● What this task involves: Take the line containing "Also changed, not shown: sheet" and every line after it to the end of the data, and write them out exactly as they appear.

════════════════

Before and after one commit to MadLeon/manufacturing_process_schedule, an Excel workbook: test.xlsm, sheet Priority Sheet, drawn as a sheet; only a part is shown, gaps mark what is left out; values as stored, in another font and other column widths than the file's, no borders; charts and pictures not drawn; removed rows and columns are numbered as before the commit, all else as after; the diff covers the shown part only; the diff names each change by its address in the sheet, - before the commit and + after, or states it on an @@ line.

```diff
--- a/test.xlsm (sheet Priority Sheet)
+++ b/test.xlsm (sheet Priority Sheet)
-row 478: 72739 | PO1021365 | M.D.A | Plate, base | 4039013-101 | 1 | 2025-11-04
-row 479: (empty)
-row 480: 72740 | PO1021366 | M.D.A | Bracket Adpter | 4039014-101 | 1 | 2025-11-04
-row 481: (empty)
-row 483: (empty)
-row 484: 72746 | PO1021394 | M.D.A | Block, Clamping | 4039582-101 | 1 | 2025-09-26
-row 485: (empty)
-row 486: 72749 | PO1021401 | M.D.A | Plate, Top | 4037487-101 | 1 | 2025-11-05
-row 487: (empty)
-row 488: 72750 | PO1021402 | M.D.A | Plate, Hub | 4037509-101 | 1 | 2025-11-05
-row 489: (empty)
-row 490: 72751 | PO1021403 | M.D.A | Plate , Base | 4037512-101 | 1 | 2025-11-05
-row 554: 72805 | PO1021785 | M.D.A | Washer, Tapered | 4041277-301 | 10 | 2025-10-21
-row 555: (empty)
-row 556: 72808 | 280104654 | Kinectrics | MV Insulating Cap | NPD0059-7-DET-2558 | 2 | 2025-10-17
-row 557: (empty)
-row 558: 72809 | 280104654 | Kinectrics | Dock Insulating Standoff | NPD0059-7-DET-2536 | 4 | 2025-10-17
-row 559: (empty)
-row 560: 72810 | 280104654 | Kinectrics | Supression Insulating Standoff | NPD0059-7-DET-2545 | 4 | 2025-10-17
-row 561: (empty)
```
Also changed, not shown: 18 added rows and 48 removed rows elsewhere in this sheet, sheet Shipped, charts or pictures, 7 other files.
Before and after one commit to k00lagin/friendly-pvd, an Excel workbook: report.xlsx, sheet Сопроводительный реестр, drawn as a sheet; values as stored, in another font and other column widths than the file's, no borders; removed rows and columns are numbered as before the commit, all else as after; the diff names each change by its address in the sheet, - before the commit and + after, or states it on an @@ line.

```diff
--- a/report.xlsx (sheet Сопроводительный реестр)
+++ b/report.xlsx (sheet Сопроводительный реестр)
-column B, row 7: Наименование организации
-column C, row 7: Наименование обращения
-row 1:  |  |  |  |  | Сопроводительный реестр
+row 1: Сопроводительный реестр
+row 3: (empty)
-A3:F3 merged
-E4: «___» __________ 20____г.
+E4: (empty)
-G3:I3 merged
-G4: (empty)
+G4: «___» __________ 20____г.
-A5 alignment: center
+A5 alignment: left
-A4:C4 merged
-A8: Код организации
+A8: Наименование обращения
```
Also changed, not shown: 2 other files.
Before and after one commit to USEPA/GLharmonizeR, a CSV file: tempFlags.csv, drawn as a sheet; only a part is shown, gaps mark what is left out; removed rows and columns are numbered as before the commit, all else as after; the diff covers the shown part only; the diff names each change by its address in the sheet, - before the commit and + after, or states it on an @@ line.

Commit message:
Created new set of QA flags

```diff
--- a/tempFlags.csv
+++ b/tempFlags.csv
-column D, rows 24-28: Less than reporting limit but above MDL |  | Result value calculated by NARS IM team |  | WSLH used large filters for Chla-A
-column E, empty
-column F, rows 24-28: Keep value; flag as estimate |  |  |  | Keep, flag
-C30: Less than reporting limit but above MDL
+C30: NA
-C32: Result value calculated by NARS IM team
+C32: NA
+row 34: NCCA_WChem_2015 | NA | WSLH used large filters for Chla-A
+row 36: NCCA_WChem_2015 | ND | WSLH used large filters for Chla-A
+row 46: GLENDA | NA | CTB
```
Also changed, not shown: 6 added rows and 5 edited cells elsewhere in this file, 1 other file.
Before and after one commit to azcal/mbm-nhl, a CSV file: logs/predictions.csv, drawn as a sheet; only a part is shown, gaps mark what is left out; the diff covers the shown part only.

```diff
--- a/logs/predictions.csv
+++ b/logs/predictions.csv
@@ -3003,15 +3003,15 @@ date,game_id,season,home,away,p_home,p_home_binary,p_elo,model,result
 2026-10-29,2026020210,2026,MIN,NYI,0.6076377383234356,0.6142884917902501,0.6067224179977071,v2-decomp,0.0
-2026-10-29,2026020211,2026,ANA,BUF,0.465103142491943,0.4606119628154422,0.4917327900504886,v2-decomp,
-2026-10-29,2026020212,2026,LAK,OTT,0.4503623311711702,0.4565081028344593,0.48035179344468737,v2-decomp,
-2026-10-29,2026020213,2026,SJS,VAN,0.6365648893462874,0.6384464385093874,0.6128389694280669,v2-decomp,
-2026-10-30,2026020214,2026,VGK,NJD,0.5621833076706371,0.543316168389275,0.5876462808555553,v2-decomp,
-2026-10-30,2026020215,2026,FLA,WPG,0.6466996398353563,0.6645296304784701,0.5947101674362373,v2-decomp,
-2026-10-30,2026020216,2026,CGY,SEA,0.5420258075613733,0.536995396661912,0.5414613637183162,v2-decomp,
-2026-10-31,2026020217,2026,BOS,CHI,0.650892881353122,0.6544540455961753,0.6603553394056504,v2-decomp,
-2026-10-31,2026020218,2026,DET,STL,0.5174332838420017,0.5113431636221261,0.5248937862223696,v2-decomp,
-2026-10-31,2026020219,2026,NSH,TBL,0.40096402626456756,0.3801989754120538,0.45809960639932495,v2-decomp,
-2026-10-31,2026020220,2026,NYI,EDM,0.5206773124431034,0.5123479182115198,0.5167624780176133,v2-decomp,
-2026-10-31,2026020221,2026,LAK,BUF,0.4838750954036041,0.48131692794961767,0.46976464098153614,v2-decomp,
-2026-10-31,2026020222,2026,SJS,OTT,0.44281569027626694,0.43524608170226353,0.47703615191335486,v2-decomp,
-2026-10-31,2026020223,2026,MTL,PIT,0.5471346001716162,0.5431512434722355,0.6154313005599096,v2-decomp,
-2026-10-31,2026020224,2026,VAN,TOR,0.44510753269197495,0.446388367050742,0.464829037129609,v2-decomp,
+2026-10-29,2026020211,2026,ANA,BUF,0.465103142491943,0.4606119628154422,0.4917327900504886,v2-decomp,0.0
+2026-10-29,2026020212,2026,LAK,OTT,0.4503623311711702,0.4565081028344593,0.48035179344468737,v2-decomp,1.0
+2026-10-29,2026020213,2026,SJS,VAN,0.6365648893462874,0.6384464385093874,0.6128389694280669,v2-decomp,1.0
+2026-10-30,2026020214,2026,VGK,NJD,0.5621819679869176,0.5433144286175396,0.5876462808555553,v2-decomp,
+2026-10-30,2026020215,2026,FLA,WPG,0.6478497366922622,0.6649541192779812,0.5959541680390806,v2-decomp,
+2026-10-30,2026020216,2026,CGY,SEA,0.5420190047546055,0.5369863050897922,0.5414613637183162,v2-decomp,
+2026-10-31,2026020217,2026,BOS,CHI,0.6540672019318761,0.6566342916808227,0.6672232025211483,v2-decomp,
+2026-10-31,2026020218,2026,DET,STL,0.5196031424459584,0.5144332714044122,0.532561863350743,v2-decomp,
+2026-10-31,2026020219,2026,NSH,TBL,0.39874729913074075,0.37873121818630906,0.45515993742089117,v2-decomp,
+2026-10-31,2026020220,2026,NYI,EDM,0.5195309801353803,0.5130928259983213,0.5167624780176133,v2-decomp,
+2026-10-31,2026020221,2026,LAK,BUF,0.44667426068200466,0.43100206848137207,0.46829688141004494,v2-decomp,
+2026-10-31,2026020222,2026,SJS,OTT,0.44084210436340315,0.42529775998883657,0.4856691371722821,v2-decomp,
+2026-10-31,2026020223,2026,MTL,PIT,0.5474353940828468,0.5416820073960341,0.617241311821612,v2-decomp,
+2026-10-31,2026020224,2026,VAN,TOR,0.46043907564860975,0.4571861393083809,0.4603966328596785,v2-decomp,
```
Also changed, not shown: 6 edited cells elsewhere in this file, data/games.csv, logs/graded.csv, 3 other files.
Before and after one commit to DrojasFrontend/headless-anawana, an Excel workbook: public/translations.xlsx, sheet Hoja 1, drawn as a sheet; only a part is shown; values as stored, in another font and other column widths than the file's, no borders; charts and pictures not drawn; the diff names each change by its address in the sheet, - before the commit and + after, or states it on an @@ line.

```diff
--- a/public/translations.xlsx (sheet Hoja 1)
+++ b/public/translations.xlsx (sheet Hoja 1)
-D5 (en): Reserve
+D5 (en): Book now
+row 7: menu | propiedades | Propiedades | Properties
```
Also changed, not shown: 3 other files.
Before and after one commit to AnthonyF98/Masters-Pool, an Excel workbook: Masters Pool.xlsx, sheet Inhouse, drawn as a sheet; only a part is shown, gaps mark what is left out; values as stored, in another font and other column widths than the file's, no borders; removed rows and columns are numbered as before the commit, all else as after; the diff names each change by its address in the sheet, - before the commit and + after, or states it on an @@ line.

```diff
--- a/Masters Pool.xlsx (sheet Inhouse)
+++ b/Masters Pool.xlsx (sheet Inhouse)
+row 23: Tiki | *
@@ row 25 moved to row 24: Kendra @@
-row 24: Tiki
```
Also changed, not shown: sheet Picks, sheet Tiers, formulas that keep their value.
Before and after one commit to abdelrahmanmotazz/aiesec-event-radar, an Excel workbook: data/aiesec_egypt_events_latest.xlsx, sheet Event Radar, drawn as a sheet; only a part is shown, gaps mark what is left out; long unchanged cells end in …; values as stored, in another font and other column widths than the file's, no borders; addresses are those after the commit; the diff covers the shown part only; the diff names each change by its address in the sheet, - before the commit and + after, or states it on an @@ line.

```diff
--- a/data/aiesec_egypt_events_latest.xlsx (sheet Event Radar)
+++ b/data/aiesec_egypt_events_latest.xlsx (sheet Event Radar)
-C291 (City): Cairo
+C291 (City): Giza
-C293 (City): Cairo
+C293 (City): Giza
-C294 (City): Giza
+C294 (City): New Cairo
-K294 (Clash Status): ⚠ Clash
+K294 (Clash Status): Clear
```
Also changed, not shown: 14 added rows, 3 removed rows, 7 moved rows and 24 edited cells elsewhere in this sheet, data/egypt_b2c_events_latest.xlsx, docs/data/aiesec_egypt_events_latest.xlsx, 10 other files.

════════════════

● Output for this task:
Also changed, not shown: sheet Picks, sheet Tiers, formulas that keep their value.
Before and after one commit to abdelrahmanmotazz/aiesec-event-radar, an Excel workbook: data/aiesec_egypt_events_latest.xlsx, sheet Event Radar, drawn as a sheet; only a part is shown, gaps mark what is left out; long unchanged cells end in …; values as stored, in another font and other column widths than the file's, no borders; addresses are those after the commit; the diff covers the shown part only; the diff names each change by its address in the sheet, - before the commit and + after, or states it on an @@ line.

```diff
--- a/data/aiesec_egypt_events_latest.xlsx (sheet Event Radar)
+++ b/data/aiesec_egypt_events_latest.xlsx (sheet Event Radar)
-C291 (City): Cairo
+C291 (City): Giza
-C293 (City): Cairo
+C293 (City): Giza
-C294 (City): Giza
+C294 (City): New Cairo
-K294 (Clash Status): ⚠ Clash
+K294 (Clash Status): Clear
```
Also changed, not shown: 14 added rows, 3 removed rows, 7 moved rows and 24 edited cells elsewhere in this sheet, data/egypt_b2c_events_latest.xlsx, docs/data/aiesec_egypt_events_latest.xlsx, 10 other files.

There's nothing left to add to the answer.